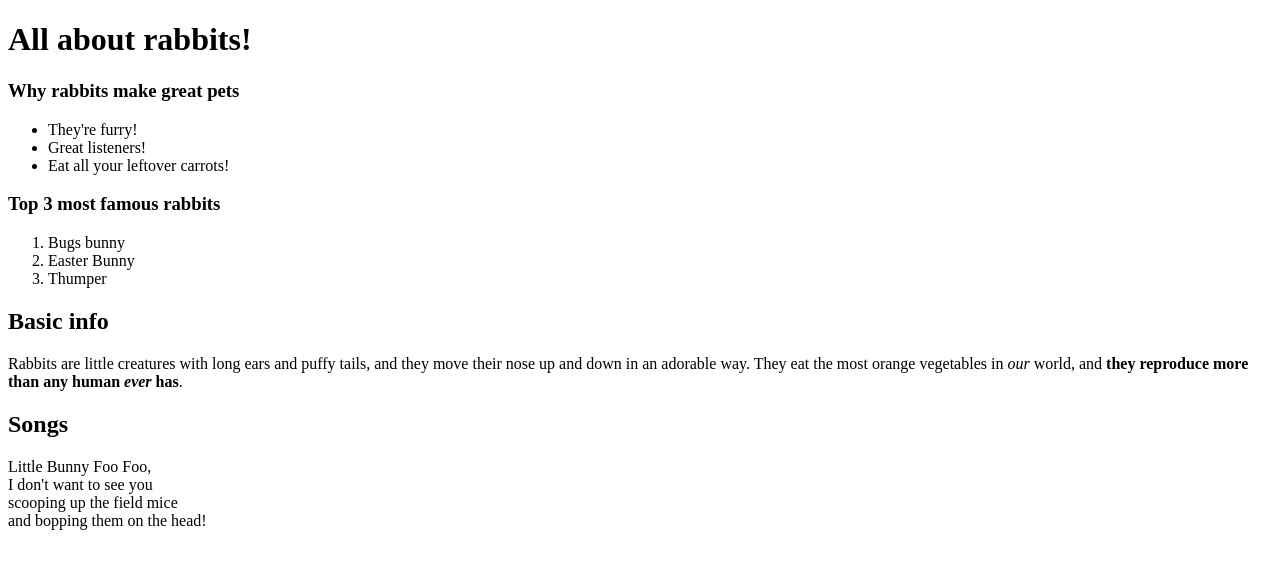
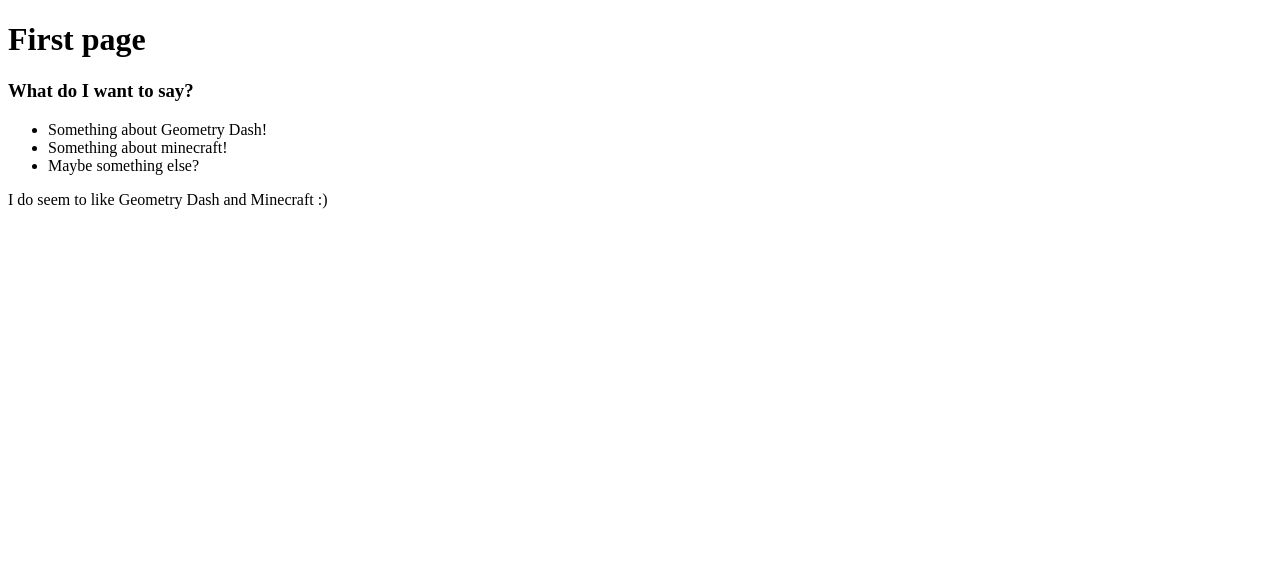
Before and after one commit to Oli-hacked-gaming-4-life/oliweb, a plain HTML site: page index.html in a window 1280 px wide. Drawn offline with Linux system fonts and the light colour scheme.

Commit message:
Update index.html

```diff
--- a/index.html
+++ b/index.html
@@ -2,38 +2,21 @@
 <html>
     <head>
         <meta charset="utf-8">
-        <title>HTML: Images</title>
+        <title>First page</title>
     </head>
     <body>
 
-    <h1>All about rabbits!</h1>
+    <h1>First page</h1>
 
-    <h3>Why rabbits make great pets</h3>
+    <h3>What do I want to say?</h3>
 
     <ul>
-        <li>They're furry!</li>
-        <li>Great listeners!</li>
-        <li>Eat all your leftover carrots!</li>
+        <li>Something about Geometry Dash!</li>
+        <li>Something about minecraft!</li>
+        <li>Maybe something else?</li>
     </ul>
 
-    <h3>Top 3 most famous rabbits</h3>
-
-    <ol>
-        <li>Bugs bunny</li>
-        <li>Easter Bunny</li>
-        <li>Thumper</li>
-    </ol>
-
-    <h2>Basic info</h2>
-
-    <p>Rabbits are little creatures with long ears and puffy tails, and they move their nose up and down in an adorable way. They eat the most orange vegetables in <em>our</em> world, and <strong>they reproduce more than any human <em>ever</em> has</strong>.</p>
-
-    <h2>Songs</h2>
-
-    <p>Little Bunny Foo Foo, <br>
-I don't want to see you <br>
-scooping up the field mice <br>
-and bopping them on the head!</p>
+    <p>I do seem to like Geometry Dash and Minecraft :)</p>
 
     </body>
 </html>
```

> **EXERCISE INSTRUCTIONS**
For every line above that includes the string "index", copy the line.

> **THE ANSWER**
Before and after one commit to Oli-hacked-gaming-4-life/oliweb, a plain HTML site: page index.html in a window 1280 px wide. Drawn offline with Linux system fonts and the light colour scheme.
Update index.html
--- a/index.html
+++ b/index.html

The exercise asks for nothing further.